Search the records below for "bodySmall" and copy every line it turns up in.

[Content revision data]

* * * * * * *

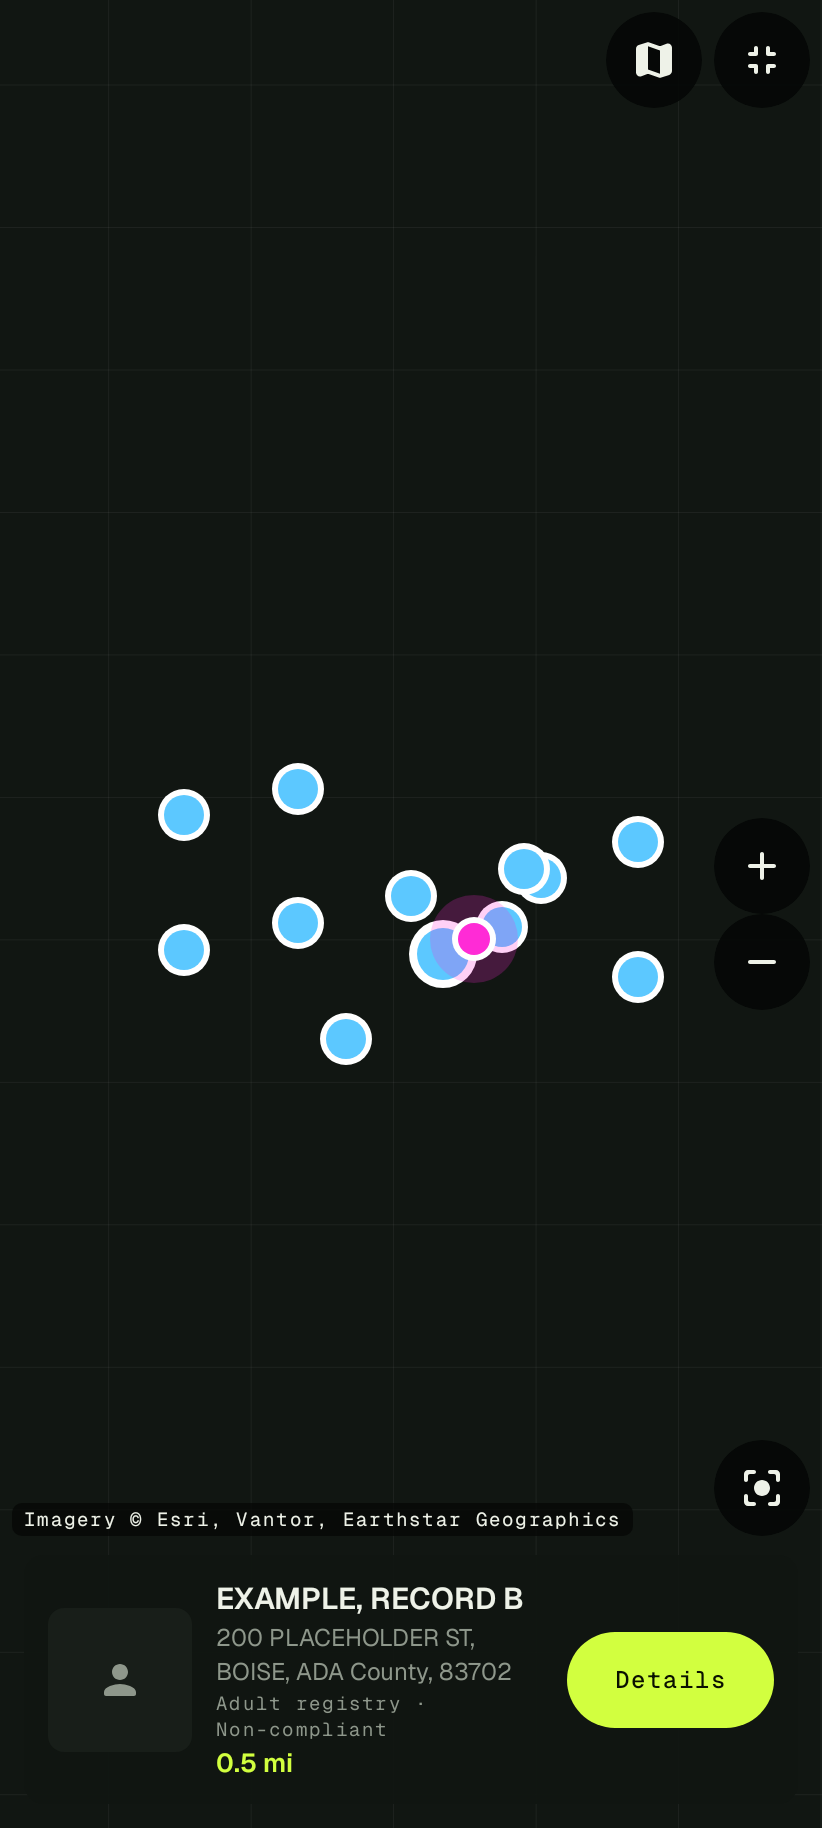
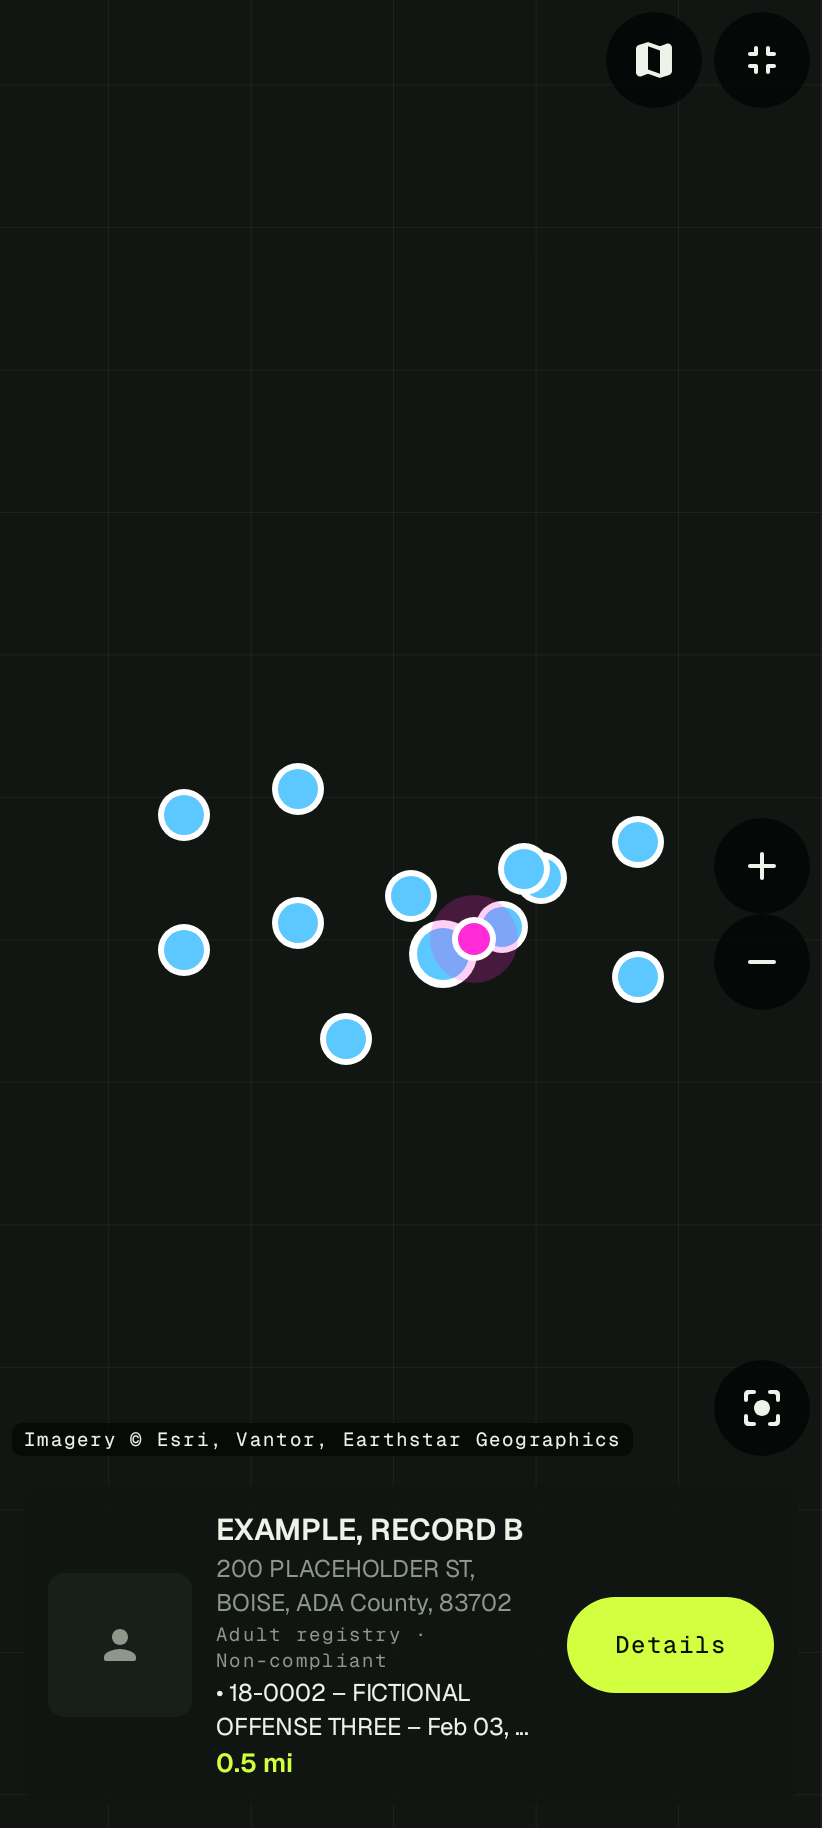
Map pin preview shows the record's offenses (up to 3, +N more) next to the photo
Claude-Session: https://claude.ai/code/session_018A3LeNHC25Dd1z2KQ4XMJz

diff --git a/app/src/main/kotlin/vip/ringling/recon/ui/map/FullscreenMap.kt b/app/src/main/kotlin/vip/ringling/recon/ui/map/FullscreenMap.kt
@@ -30,6 +30,7 @@ import androidx.compose.ui.unit.dp
 import androidx.compose.ui.window.Dialog
 import androidx.compose.ui.window.DialogProperties
 import vip.ringling.recon.domain.Finding
+import vip.ringling.recon.domain.offenseLines
 import vip.ringling.recon.domain.neutral
 import vip.ringling.recon.domain.GeoPoint
 import vip.ringling.recon.ui.components.RemoteImage
@@ -65,7 +66,7 @@ fun FullscreenMapContent(
     val ltr = androidx.compose.ui.unit.LayoutDirection.Ltr
     val controlsPadding = androidx.compose.foundation.layout.PaddingValues(
         start = ins.calculateLeftPadding(ltr), top = ins.calculateTopPadding(), end = ins.calculateRightPadding(ltr),
-        bottom = ins.calculateBottomPadding() + if (selected != null) 140.dp else 0.dp,
+        bottom = ins.calculateBottomPadding() + if (selected != null) (140 + 40 * minOf(selected.offenseLines().size, 3)).dp else 0.dp,
     )
     Box(Modifier.fillMaxSize().background(MaterialTheme.colorScheme.background)) {
         TileMap(
@@ -93,6 +94,9 @@ private fun SelectedCard(f: Finding, onOpen: () -> Unit) {
                 Text(f.title, style = MaterialTheme.typography.titleMedium, maxLines = 2)
                 Text(f.detail.lines().firstOrNull().orEmpty(), style = MaterialTheme.typography.bodySmall, color = cs.onSurfaceVariant, maxLines = 2)
                 if (f.tags.isNotEmpty()) Text(f.tags.joinToString(" · "), style = MaterialTheme.typography.labelSmall, color = cs.onSurfaceVariant)
+                val offenses = f.offenseLines()
+                offenses.take(3).forEach { o -> Text("• $o", style = MaterialTheme.typography.bodySmall, maxLines = 2, overflow = androidx.compose.ui.text.style.TextOverflow.Ellipsis) }
+                if (offenses.size > 3) Text("+ ${offenses.size - 3} more in Details", style = MaterialTheme.typography.labelSmall, color = cs.onSurfaceVariant)
                 Row(horizontalArrangement = Arrangement.spacedBy(8.dp), verticalAlignment = Alignment.CenterVertically) {
                     if (!f.neutral) SeverityChip(f.severity)
                     distanceLabel(f)?.let { Text(it, style = MaterialTheme.typography.titleSmall, color = cs.primary) }

diff --git a/app/src/main/kotlin/vip/ringling/recon/ui/results/ResultsScreen.kt b/app/src/main/kotlin/vip/ringling/recon/ui/results/ResultsScreen.kt
@@ -82,6 +82,7 @@ import vip.ringling.recon.ui.signal.textColor
 import vip.ringling.recon.ui.theme.ReconTheme
 import vip.ringling.recon.ui.theme.ReconType
 import kotlin.math.ceil
+import vip.ringling.recon.domain.offenseLines
 import vip.ringling.recon.domain.EntityGraph
 
 data class ResultsActions(
@@ -546,6 +547,9 @@ fun RecordPreview(f: Finding, me: GeoPoint?, onOpen: () -> Unit, onClose: () -> 
             androidx.compose.foundation.layout.FlowRow(horizontalArrangement = Arrangement.spacedBy(5.dp), verticalArrangement = Arrangement.spacedBy(4.dp)) {
                 f.tags.take(1).forEach { t -> StatusTag(t.removeSuffix(" registry"), if (t in f.hotTags) Tone.ALERT else Tone.INFO) }
             }
+            val offenses = f.offenseLines()
+            offenses.take(3).forEach { o -> Text("• $o", color = sig.text, style = MaterialTheme.typography.bodySmall, maxLines = 2, overflow = TextOverflow.Ellipsis) }
+            if (offenses.size > 3) Text("+ ${offenses.size - 3} more in Details", color = sig.muted, style = MaterialTheme.typography.bodySmall)
             Row(verticalAlignment = Alignment.CenterVertically, horizontalArrangement = Arrangement.spacedBy(10.dp)) {
                 SignalButton("Details", onOpen, Modifier.heightIn(min = 48.dp), filled = true, mono = true)
                 dist?.let { Text(vip.ringling.recon.domain.Geo.formatDistance(it), color = sig.signal, style = ReconType.value.copy(fontSize = 12.sp), maxLines = 1, softWrap = false) }

diff --git a/app/src/test/kotlin/vip/ringling/recon/domain/BriefingTest.kt b/app/src/test/kotlin/vip/ringling/recon/domain/BriefingTest.kt
@@ -23,3 +23,13 @@ class BriefingTest {
         assertEquals(null, clean.firstStep)
     }
 }
+
+class OffenseLinesTest {
+    @Test fun readsOffensesFromDetailAndAddressSearchLines() {
+        val full = Finding("r", ModuleId.REGISTRY, "X", "1 A ST, BOISE\\nStatus: Compliant\\nOffenses (2):\\n• 18-1506 – FICTIONAL ONE – 2010\\n• 18-1507 – FICTIONAL TWO".replace("\\n", "\n"), Severity.INFO)
+        assertEquals(listOf("18-1506 – FICTIONAL ONE – 2010", "18-1507 – FICTIONAL TWO"), full.offenseLines())
+        val listed = Finding("r", ModuleId.REGISTRY, "X", "1 A ST\nOffense (as listed): 18-0000 – FICTIONAL", Severity.INFO)
+        assertEquals(listOf("18-0000 – FICTIONAL"), listed.offenseLines())
+        assertEquals(emptyList(), Finding("r", ModuleId.REGISTRY, "X", "No offenses listed.", Severity.INFO).offenseLines())
+    }
+}

diff --git a/app/src/main/kotlin/vip/ringling/recon/domain/Geo.kt b/app/src/main/kotlin/vip/ringling/recon/domain/Geo.kt
@@ -111,3 +111,12 @@ data class AddressQuery(val street: String, val city: String, val miles: Int) {
             Regex("""^(.+),\s*([^,]+?)\s*\((\d)\s*mi\)$""").find(raw.trim())?.let { m -> of(m.groupValues[1], m.groupValues[2], m.groupValues[3].toInt()) }
     }
 }
+
+/** Offenses of a registry record as shown in its detail ("• 18-1506 – …" lines, or the single "Offense (as listed): …" line of an address search), for the map preview cards. */
+fun Finding.offenseLines(): List<String> = detail.lines().mapNotNull { l ->
+    when {
+        l.startsWith("• ") -> l.removePrefix("• ").trim()
+        l.startsWith("Offense (as listed): ") -> l.removePrefix("Offense (as listed): ").trim()
+        else -> null
+    }
+}.filter { it.isNotBlank() }
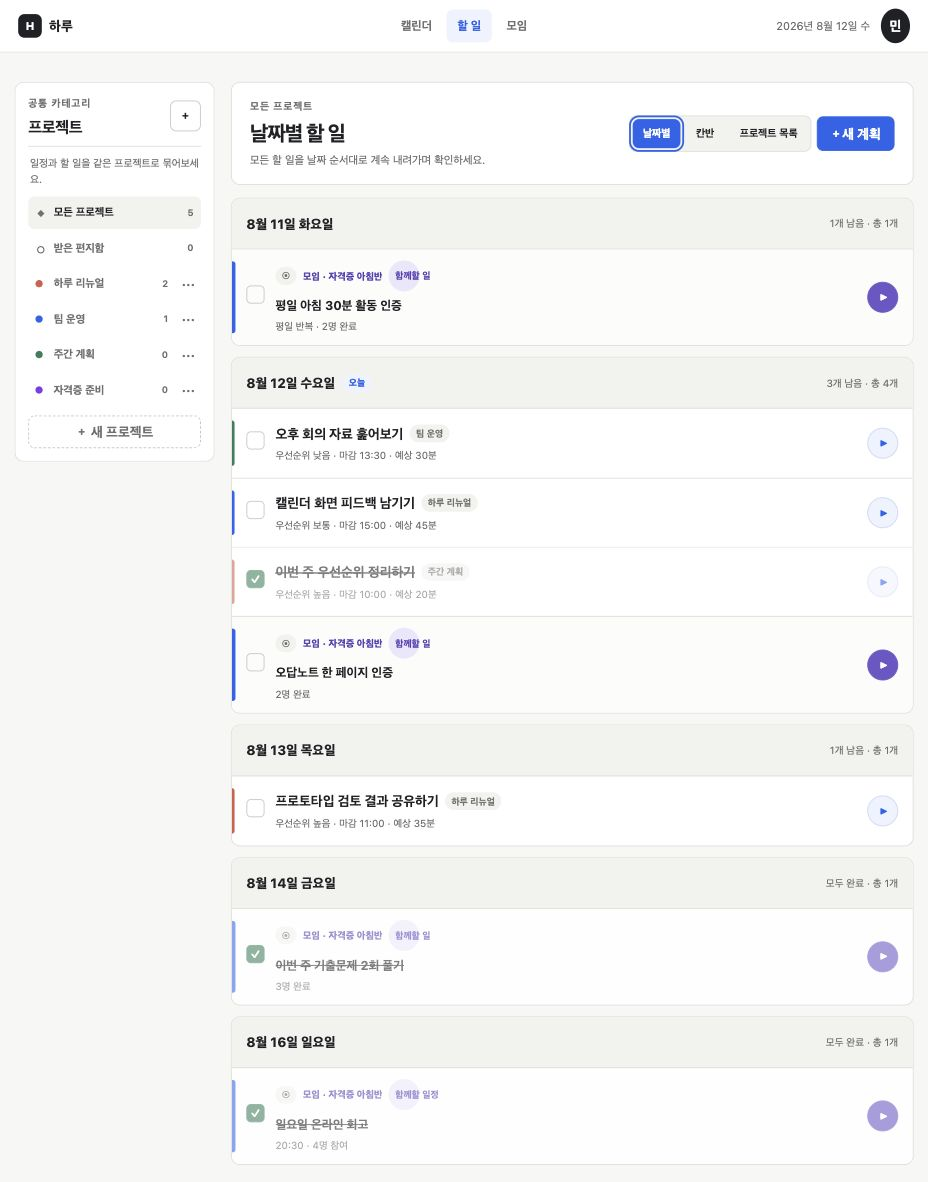
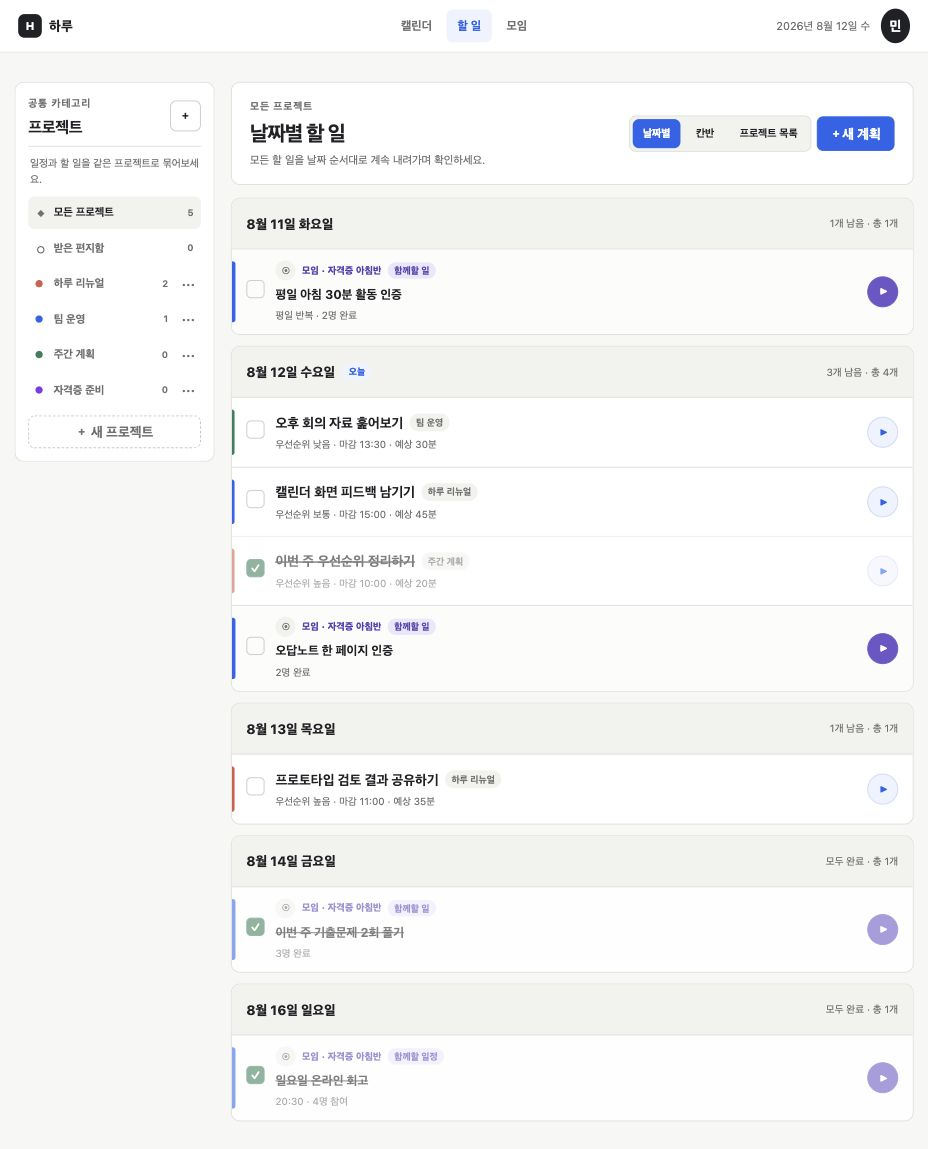
fix(screen): stabilize shared todo badges

diff --git a/src/index.css b/src/index.css
@@ -1549,7 +1549,15 @@ fieldset {
 }
 
 .shared-room-mark {
+  width: 22px;
+  height: 22px;
+  flex: 0 0 22px;
+  padding: 0;
+  display: grid;
+  place-items: center;
   color: #6d56c7;
+  border-radius: 50%;
+  background: #f1eff8;
   font-size: 0.72rem;
 }
 
@@ -1565,11 +1573,19 @@ fieldset {
   white-space: nowrap;
 }
 
-.todo-date-copy .shared-plan-type {
+.todo-date-copy .shared-todo-type-badge {
+  width: auto;
+  height: auto;
   flex: 0 0 auto;
   padding: 2px 7px;
+  display: inline-flex;
+  align-items: center;
+  border-radius: 999px;
   color: #5941b5;
   background: #ebe7fb;
+  font-size: 0.65rem;
+  font-weight: 700;
+  line-height: 1.35;
   white-space: nowrap;
 }
 

diff --git a/src/components/TodoDateListView.tsx b/src/components/TodoDateListView.tsx
@@ -226,7 +226,9 @@ export default function TodoDateListView({
                         <span className="shared-source-badge">
                           모임 · {roomName}
                         </span>
-                        <span className="shared-plan-type">{typeLabel}</span>
+                        <span className="shared-todo-type-badge">
+                          {typeLabel}
+                        </span>
                       </div>
                       <Link to={`/studies/${roomId}`}>{item.title}</Link>
                       <p>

* * * * * * *

[RESPONSE TO THE TASK]
                 Text(f.detail.lines().firstOrNull().orEmpty(), style = MaterialTheme.typography.bodySmall, color = cs.onSurfaceVariant, maxLines = 2)
+                offenses.take(3).forEach { o -> Text("• $o", style = MaterialTheme.typography.bodySmall, maxLines = 2, overflow = androidx.compose.ui.text.style.TextOverflow.Ellipsis) }
+            offenses.take(3).forEach { o -> Text("• $o", color = sig.text, style = MaterialTheme.typography.bodySmall, maxLines = 2, overflow = TextOverflow.Ellipsis) }
+            if (offenses.size > 3) Text("+ ${offenses.size - 3} more in Details", color = sig.muted, style = MaterialTheme.typography.bodySmall)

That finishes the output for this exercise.